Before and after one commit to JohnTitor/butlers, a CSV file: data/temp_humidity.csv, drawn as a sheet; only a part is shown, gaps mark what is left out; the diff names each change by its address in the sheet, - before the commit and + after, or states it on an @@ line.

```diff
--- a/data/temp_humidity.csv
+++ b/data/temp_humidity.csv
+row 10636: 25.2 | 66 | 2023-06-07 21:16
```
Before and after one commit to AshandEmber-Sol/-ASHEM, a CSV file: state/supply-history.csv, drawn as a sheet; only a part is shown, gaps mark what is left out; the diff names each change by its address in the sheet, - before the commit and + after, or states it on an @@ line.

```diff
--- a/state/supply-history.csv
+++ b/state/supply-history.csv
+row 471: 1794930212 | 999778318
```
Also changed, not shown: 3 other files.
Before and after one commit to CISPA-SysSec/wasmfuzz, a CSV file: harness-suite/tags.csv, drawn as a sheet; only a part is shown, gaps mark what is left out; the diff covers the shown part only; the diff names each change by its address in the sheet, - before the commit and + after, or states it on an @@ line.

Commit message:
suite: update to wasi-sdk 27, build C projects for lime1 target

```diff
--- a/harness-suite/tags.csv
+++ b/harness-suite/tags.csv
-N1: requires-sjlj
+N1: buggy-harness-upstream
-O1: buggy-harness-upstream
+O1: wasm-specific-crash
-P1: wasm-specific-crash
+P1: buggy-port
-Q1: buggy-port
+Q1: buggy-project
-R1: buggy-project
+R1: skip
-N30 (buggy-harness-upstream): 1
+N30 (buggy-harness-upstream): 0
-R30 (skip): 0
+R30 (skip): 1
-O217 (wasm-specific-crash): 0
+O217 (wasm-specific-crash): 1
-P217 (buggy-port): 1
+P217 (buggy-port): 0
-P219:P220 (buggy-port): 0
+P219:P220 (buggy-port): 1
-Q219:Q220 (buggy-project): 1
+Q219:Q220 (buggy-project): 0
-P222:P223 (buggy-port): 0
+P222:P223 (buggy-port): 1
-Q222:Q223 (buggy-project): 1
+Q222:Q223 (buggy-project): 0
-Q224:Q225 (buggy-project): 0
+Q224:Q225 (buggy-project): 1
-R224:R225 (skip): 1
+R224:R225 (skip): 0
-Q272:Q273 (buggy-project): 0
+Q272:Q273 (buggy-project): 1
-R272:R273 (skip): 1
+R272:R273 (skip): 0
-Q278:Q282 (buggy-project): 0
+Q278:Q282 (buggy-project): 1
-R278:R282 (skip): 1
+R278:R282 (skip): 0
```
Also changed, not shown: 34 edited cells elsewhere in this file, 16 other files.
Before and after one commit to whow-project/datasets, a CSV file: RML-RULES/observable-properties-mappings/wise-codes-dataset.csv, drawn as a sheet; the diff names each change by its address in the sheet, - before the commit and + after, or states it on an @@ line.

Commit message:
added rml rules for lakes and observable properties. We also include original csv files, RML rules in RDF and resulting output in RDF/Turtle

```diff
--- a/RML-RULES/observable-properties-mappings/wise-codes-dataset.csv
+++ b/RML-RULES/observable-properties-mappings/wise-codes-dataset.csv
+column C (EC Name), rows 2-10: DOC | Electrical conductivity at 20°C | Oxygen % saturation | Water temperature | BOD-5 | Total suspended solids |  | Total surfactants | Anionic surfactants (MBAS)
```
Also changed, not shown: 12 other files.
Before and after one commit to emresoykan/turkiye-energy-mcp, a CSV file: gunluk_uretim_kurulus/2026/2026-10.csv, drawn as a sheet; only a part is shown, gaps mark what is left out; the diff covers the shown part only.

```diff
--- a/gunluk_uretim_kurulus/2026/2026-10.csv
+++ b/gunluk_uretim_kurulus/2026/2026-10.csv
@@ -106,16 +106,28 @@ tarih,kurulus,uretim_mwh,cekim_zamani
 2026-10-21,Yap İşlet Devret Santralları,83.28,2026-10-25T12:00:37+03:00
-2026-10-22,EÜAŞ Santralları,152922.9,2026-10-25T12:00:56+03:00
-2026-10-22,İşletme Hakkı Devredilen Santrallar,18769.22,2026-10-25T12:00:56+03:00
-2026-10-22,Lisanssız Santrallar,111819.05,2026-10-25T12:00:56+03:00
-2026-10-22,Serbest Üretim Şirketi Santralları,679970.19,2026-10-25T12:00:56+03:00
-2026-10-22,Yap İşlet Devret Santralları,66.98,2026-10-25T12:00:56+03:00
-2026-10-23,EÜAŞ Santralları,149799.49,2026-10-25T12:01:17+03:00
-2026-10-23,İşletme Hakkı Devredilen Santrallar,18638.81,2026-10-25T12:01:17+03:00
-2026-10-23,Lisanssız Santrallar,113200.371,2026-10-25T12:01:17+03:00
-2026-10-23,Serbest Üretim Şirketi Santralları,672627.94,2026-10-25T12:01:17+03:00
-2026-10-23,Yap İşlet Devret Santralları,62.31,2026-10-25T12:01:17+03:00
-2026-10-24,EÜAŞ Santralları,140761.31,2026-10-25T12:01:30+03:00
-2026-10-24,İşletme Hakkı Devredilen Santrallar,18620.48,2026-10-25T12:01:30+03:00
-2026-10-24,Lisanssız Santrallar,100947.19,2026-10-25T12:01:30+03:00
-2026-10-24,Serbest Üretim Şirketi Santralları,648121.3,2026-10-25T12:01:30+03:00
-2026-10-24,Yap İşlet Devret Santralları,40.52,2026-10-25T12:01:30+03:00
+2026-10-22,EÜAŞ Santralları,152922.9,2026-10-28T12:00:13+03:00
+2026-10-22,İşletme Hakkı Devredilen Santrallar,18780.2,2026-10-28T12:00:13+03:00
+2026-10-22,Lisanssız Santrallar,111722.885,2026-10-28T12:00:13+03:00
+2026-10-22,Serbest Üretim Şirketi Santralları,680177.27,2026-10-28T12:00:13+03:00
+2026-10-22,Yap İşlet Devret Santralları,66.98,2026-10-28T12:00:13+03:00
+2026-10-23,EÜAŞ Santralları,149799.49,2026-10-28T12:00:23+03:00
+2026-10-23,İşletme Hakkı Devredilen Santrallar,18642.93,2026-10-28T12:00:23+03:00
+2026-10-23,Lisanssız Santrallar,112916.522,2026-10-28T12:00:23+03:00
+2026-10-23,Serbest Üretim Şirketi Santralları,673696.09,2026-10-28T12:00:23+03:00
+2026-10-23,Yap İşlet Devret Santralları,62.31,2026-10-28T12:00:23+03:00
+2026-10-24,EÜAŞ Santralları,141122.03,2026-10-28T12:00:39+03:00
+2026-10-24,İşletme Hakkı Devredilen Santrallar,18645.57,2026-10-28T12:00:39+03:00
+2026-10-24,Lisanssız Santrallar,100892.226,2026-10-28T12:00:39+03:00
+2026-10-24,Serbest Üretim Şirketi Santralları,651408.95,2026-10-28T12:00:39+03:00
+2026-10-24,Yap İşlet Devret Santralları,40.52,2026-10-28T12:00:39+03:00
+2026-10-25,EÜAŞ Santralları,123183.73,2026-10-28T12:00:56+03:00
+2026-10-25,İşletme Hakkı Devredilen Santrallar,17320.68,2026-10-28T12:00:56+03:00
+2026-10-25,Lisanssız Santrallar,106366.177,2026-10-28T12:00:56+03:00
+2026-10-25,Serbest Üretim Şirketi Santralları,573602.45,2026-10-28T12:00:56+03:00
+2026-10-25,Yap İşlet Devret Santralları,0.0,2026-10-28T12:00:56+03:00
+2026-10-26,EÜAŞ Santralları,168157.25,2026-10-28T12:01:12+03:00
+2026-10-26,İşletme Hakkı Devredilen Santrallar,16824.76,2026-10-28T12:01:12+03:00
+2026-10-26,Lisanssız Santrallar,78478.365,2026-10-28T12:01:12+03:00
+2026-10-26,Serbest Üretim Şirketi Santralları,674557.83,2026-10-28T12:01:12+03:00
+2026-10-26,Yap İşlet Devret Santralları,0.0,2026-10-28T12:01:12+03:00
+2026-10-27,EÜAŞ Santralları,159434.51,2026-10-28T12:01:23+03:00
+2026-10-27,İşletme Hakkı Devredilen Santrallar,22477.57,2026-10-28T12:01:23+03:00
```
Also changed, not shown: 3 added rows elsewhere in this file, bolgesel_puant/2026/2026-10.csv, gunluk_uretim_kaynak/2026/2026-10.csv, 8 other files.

----

Reproduce each line of the data containing the word "port".

§ Answer area
+P1: buggy-port
-Q1: buggy-port
-P217 (buggy-port): 1
+P217 (buggy-port): 0
-P219:P220 (buggy-port): 0
+P219:P220 (buggy-port): 1
-P222:P223 (buggy-port): 0
+P222:P223 (buggy-port): 1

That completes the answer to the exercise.